By ERIN FEDESON
Bugs Bunny and Mickey Mouse are well-beloved cartoon characters seen on TV and in movies, but few might know that they are known as “anthropomorphic animal characters.”
Anthropomorphic characters, while not being human, act as humans and share physical attributes with humans that their animal counterparts do not have.
A fan of anthropomorphic characters is known as a furry, Andrew Cook, of Chelsea, explained.
Every Wednesday from 6 to 9 p.m., Cook meets with fellow furries in TI 116 for the Furry Club where they do crafts or play games, like Cards Against Humanity.
“I thought (the club) wouldn’t go, but it had gone further than I expected,” Wesley Wafter-Turner, the club’s president, explained.
Wafter-Turner founded the club in the 2014 winter semester because he wanted a place for furries to meet and where others can learn more about the fandom. The club now has about 10 members, Wafter-Turner said.
Some furry members identified themselves as a character based on their personality, Cook explained.

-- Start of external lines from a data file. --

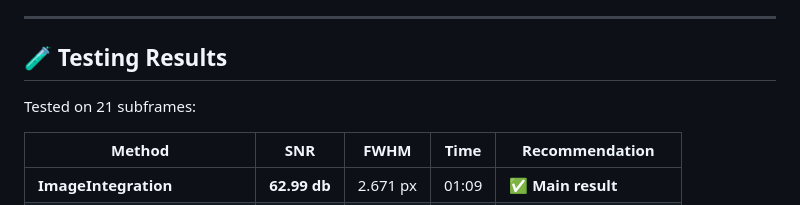
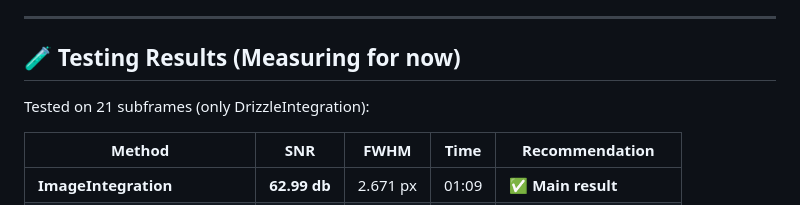
Before and after one commit to sl-he/pixinsight-anawbpps, a Markdown page: README.md, the part around the change. Rendered like a GitHub page.

```diff
--- a/README.md
+++ b/README.md
@@ -162,9 +162,9 @@ scale = (pixel_size_µm / focal_length_mm) × 206.265
 
 ---
 
-## 🧪 Testing Results
+## 🧪 Testing Results (Measuring for now)
 
-Tested on 21 subframes:
+Tested on 21 subframes (only DrizzleIntegration):
 
 | Method | SNR | FWHM | Time | Recommendation |
 |--------|-----|------|------|----------------|
```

The character is known as a “fursona,” a furry persona, according to Wafter-Turner.
“It’s a way of expressing yourself,” Wafter-Turner said. His fursona is a red wolf named Alister. Wafter-Turner identifies with the wolf’s pack mentality and leadership qualities.
A fursona can also be a hybrid, as Matthew Gleason, a 32-year-old WCC student in the automotive program, has a tiger-husky fursona.

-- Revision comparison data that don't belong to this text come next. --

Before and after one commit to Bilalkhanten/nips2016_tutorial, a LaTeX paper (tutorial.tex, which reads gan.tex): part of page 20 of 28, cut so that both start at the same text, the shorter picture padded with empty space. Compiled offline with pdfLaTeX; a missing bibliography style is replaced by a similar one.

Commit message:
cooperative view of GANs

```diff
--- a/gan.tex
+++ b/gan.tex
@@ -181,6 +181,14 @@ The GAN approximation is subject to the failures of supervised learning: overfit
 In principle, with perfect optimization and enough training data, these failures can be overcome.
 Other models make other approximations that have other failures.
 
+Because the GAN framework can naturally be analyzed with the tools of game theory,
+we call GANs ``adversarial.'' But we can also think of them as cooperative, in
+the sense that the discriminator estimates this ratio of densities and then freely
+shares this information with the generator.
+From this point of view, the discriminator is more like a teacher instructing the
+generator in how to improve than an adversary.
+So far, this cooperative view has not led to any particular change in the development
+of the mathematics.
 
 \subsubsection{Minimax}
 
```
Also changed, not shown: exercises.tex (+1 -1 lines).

Gleason grew up with Disney and other anthropomorphic animal characters, which is where his interest started.
“I always view animals as being more human than most humans,” Gleason said. He explained that when someone adopts a pet from the shelter and brings it home, the pet is more accepting of a person than a human that is not related.